[WHAT THE EXERCISE ASKS]:
Look through the lines below for the word "Usability", and copy every line that has it.

(Detected change data)
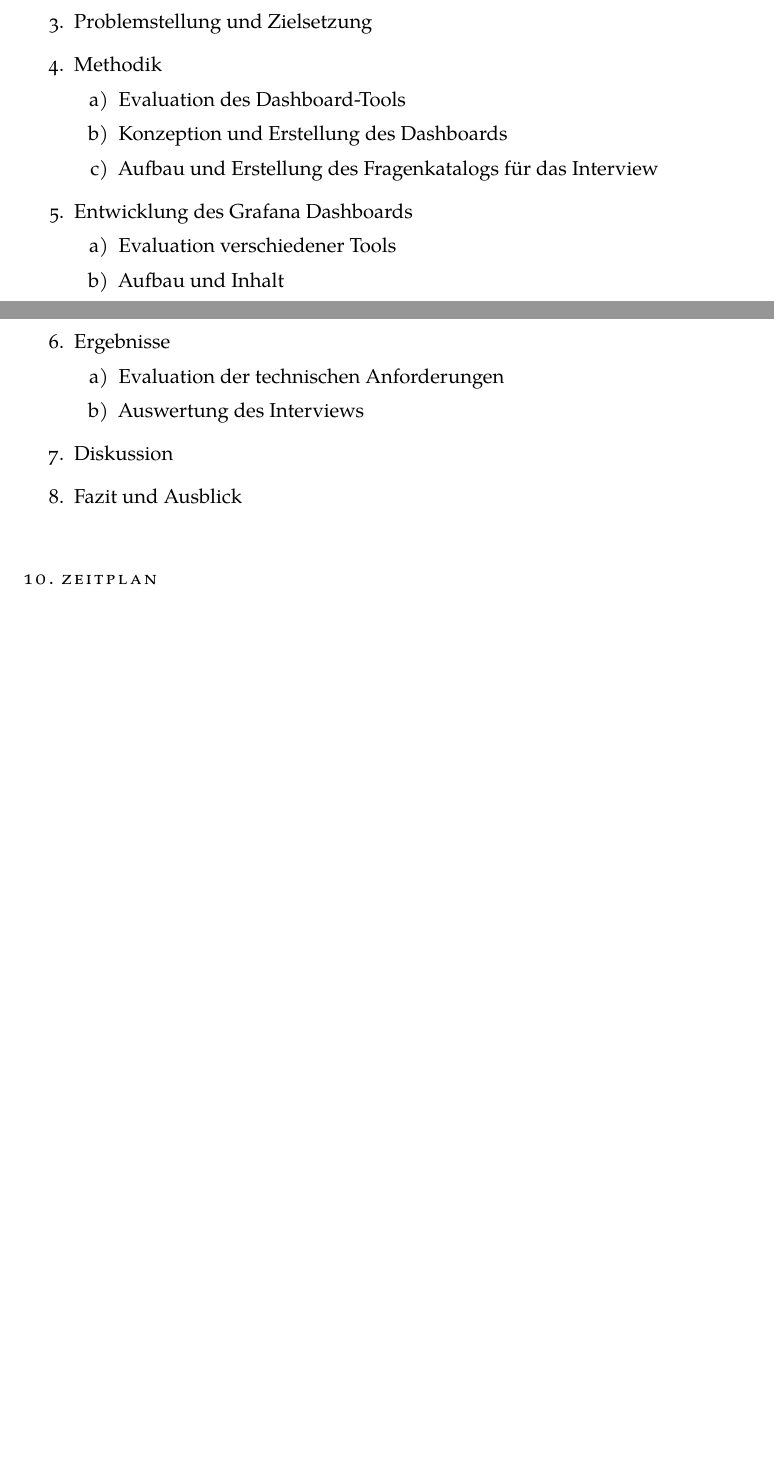
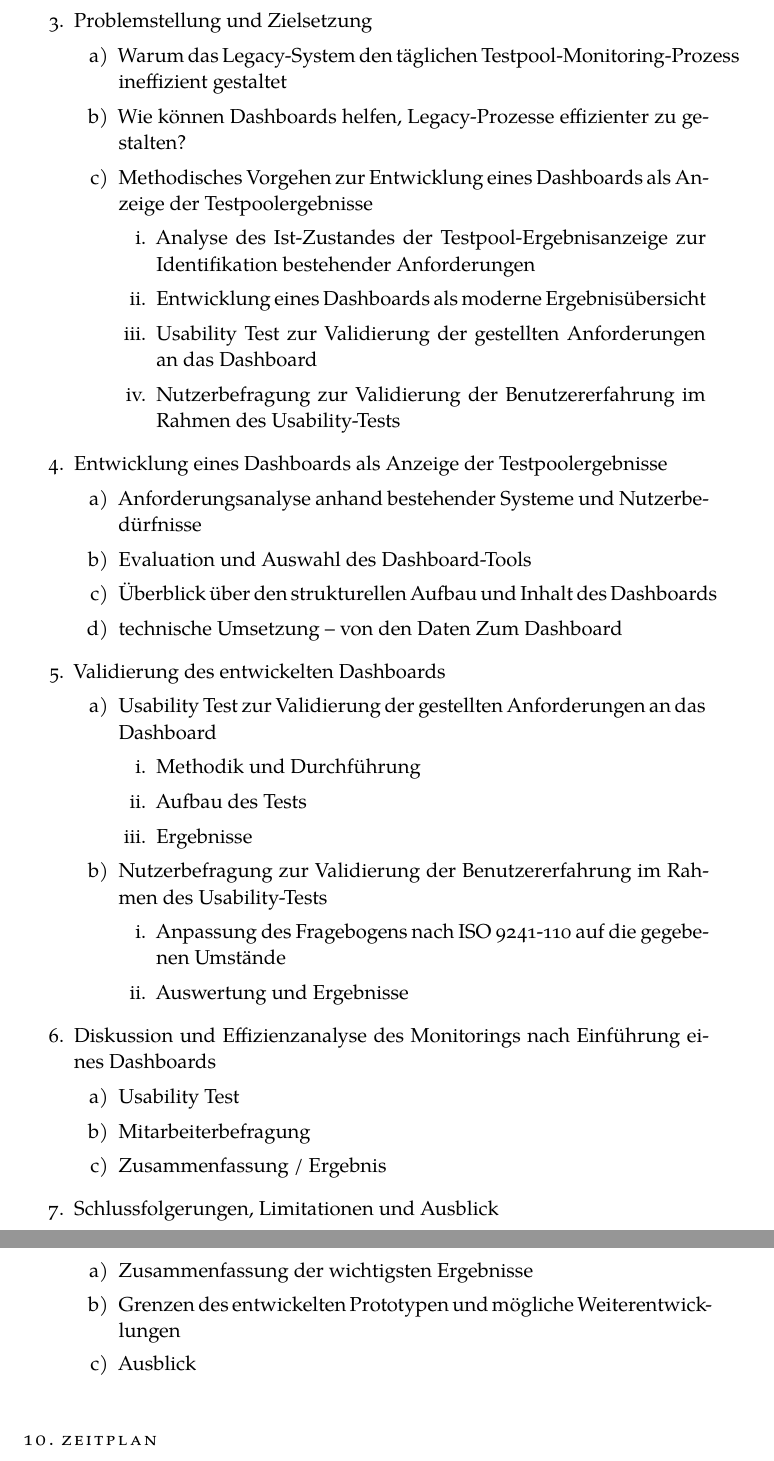
Before and after one commit to sxndrx-cxlxnx/h_da_B7-BA-Expose, a LaTeX thesis (thesis.tex, which reads chapters/09_vorläufige_Gliederung.tex): two parts of pages 4 and 5 of 6 before the commit and two parts of pages 5 and 6 of 7 after it, joined at a grey line, cut so that both start at the same text, the shorter picture padded with empty space. Compiled offline with XeLaTeX; a missing font is replaced by an installed copy or a similar font.

Commit message:
2nd version mit Nutzerbefragung

```diff
--- a/chapters/09_vorläufige_Gliederung.tex
+++ b/chapters/09_vorläufige_Gliederung.tex
@@ -5,20 +15,53 @@
     \item Problemstellung und Zielsetzung
-    \item Methodik
     \begin{enumerate}
-        \item Evaluation des Dashboard-Tools
-        \item Konzeption und Erstellung des Dashboards
-        \item Aufbau und Erstellung des Fragenkatalogs für das Interview
+        \item Warum das Legacy-System den täglichen Testpool-Monitoring-Prozess ineffizient gestaltet
+        \item Wie können Dashboards helfen, Legacy-Prozesse effizienter zu gestalten?
+        \item Methodisches Vorgehen zur Entwicklung eines Dashboards als Anzeige der Testpoolergebnisse
+        \begin{enumerate}
+            \item Analyse des Ist-Zustandes der Testpool-Ergebnisanzeige zur Identifikation bestehender Anforderungen
+            \item Entwicklung eines Dashboards als moderne Ergebnisübersicht
+            \item Usability Test zur Validierung der gestellten Anforderungen an das Dashboard
+            \item Nutzerbefragung zur Validierung der Benutzererfahrung im Rahmen des Usability-Tests
+        \end{enumerate}
     \end{enumerate}
-    \item Entwicklung des Grafana Dashboards
+
+    \item Entwicklung eines Dashboards als Anzeige der Testpoolergebnisse
     \begin{enumerate}
-        \item Evaluation verschiedener Tools
-        \item Aufbau und Inhalt
+        \item Anforderungsanalyse anhand bestehender Systeme und Nutzerbedürfnisse
+        \item Evaluation und Auswahl des Dashboard-Tools
+        \item Überblick über den strukturellen Aufbau und Inhalt des Dashboards
+        \item technische Umsetzung – von den Daten Zum Dashboard
     \end{enumerate}
-    \item Ergebnisse
+
+    \item Validierung des entwickelten Dashboards
     \begin{enumerate}
-        \item Evaluation der technischen Anforderungen
-        \item Auswertung des Interviews
+        \item Usability Test zur Validierung der gestellten Anforderungen an das Dashboard
+        \begin{enumerate}
+            \item Methodik und Durchführung
+            \item Aufbau des Tests
+            \item Ergebnisse
+        \end{enumerate}
+        \item Nutzerbefragung zur Validierung der Benutzererfahrung im Rahmen des Usability-Tests
+        \begin{enumerate}
+            \item Anpassung des Fragebogens nach ISO 9241-110 auf die gegebenen Umstände
+            \item Auswertung und Ergebnisse
+        \end{enumerate}
+        %\item Auswertung weiterer technischer Anforderungen
     \end{enumerate}
-    \item Diskussion
-    \item Fazit und Ausblick
+
+    \item Diskussion und Effizienzanalyse des Monitorings nach Einführung eines Dashboards
+    \begin{enumerate}
+        \item Usability Test
+        \item Mitarbeiterbefragung
+        %\item Anforderungskatalog
+        \item Zusammenfassung / Ergebnis
+    \end{enumerate}
+
+    \item Schlussfolgerungen, Limitationen und Ausblick
+    \begin{enumerate}
+        \item Zusammenfassung der wichtigsten Ergebnisse
+        \item Grenzen des entwickelten Prototypen und mögliche Weiterentwicklungen
+        \item Ausblick
+    \end{enumerate}
+
 \end{enumerate}
```
Also changed, not shown: chapters/01_Stand_der_Forschung.tex (+1 -1 lines), chapters/04_Ziel_der_Arbeit.tex (+1 -1 lines), chapters/05_Eingrenzung.tex (+2 -2 lines), chapters/07_Methodik.tex (+3 -1 lines), chapters/10_Zeitplan.tex (+1 -1 lines), chapters/11_vorläufige_Literatur.tex (+9 -4 lines), Docs/20250513_Expose_BA___Dashboard.pdf (added), chapters/09_vorläufige_Gliederung.tex (12 more changed lines), 1 other file.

[RESULT FOR THIS EXERCISE]:
+            \item Usability Test zur Validierung der gestellten Anforderungen an das Dashboard
+            \item Nutzerbefragung zur Validierung der Benutzererfahrung im Rahmen des Usability-Tests
+        \item Usability Test zur Validierung der gestellten Anforderungen an das Dashboard
+        \item Nutzerbefragung zur Validierung der Benutzererfahrung im Rahmen des Usability-Tests
+        \item Usability Test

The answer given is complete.